Why do people engage in interpersonal emotion regulation at work?

K. Niven

Research output: Contribution to journalArticlepeer-review

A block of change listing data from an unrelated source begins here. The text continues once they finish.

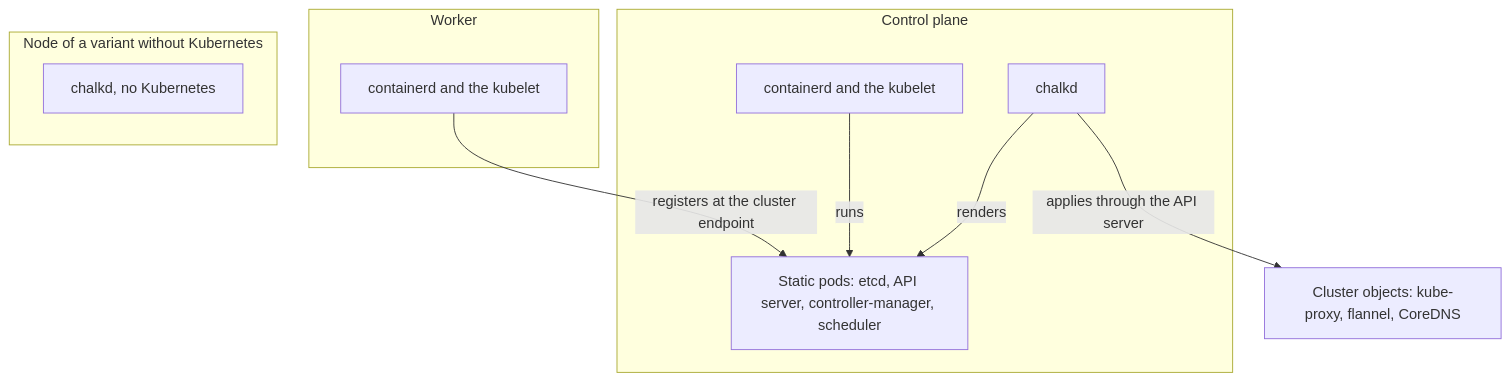
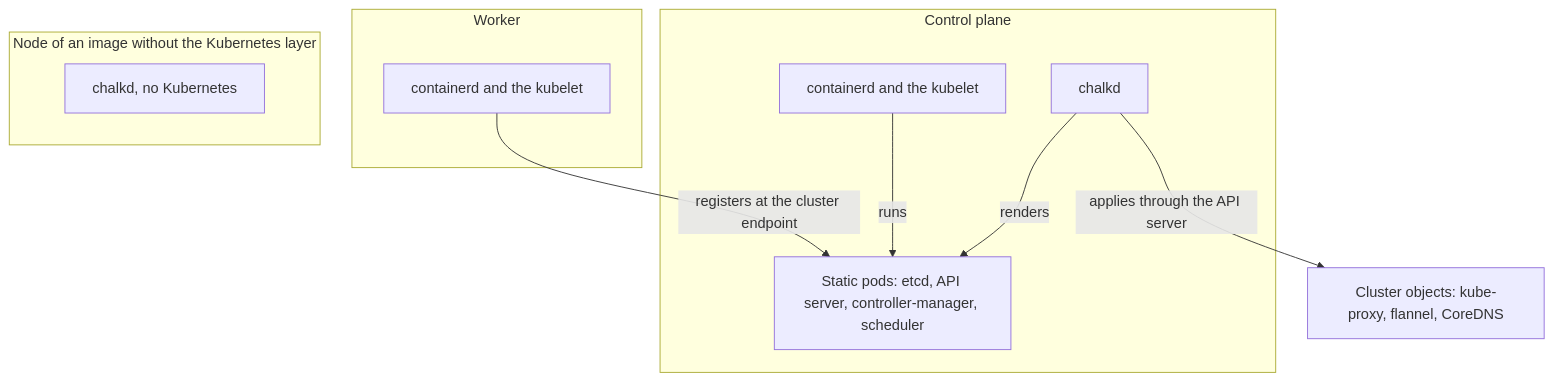
One commit to trevex/chalkos changed the diagram in docs/how-it-works/kubernetes/overview.md. Above: the diagram before and after it, drawn with Mermaid. The commit also changed other lines of this file and 68 other files, not shown here.

````diff
--- a/docs/how-it-works/kubernetes/overview.md
+++ b/docs/how-it-works/kubernetes/overview.md
@@ -12,19 +14,19 @@
 ```mermaid
 flowchart TB
     subgraph cp["Control plane"]
         cpchalkd["chalkd"]
         cpkubelet["containerd and the kubelet"]
         pods["Static pods: etcd, API server, controller-manager, scheduler"]
         cpchalkd -->|renders| pods
         cpkubelet -->|runs| pods
     end
     subgraph worker["Worker"]
         wkubelet["containerd and the kubelet"]
     end
-    subgraph plain["Node of a variant without Kubernetes"]
+    subgraph plain["Node of an image without the Kubernetes layer"]
         pchalkd["chalkd, no Kubernetes"]
     end
     wkubelet -->|registers at the cluster endpoint| pods
     addons["Cluster objects: kube-proxy, flannel, CoreDNS"]
     cpchalkd -->|applies through the API server| addons
 ```
````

People in organizations often try to change the feelings of those they interact with. Research in this area has to date focused on how people try to regulate others’ emotions, with less attention paid to understanding the reasons why. This paper presents a theoretical framework that proposes three overarching dimensions of motivations for interpersonal emotion regulation at work, relating to the extent to which regulation is motivated by autonomy (intrinsic vs. extrinsic), relatedness (prosocial vs. egoistic), and competence (performance- vs. pleasure-oriented). Combining these dimensions suggests eight possible categories of motives that underlie interpersonal emotion regulation. The framework enables new predictions about how motives influence the types of emotions elicited in others, the strategies employed, and the effectiveness of interpersonal emotion regulation in organizations.
Original languageEnglish
Pages (from-to)305-323
JournalOrganizational Psychology Review
Issue number4
Publication statusPublished - 2015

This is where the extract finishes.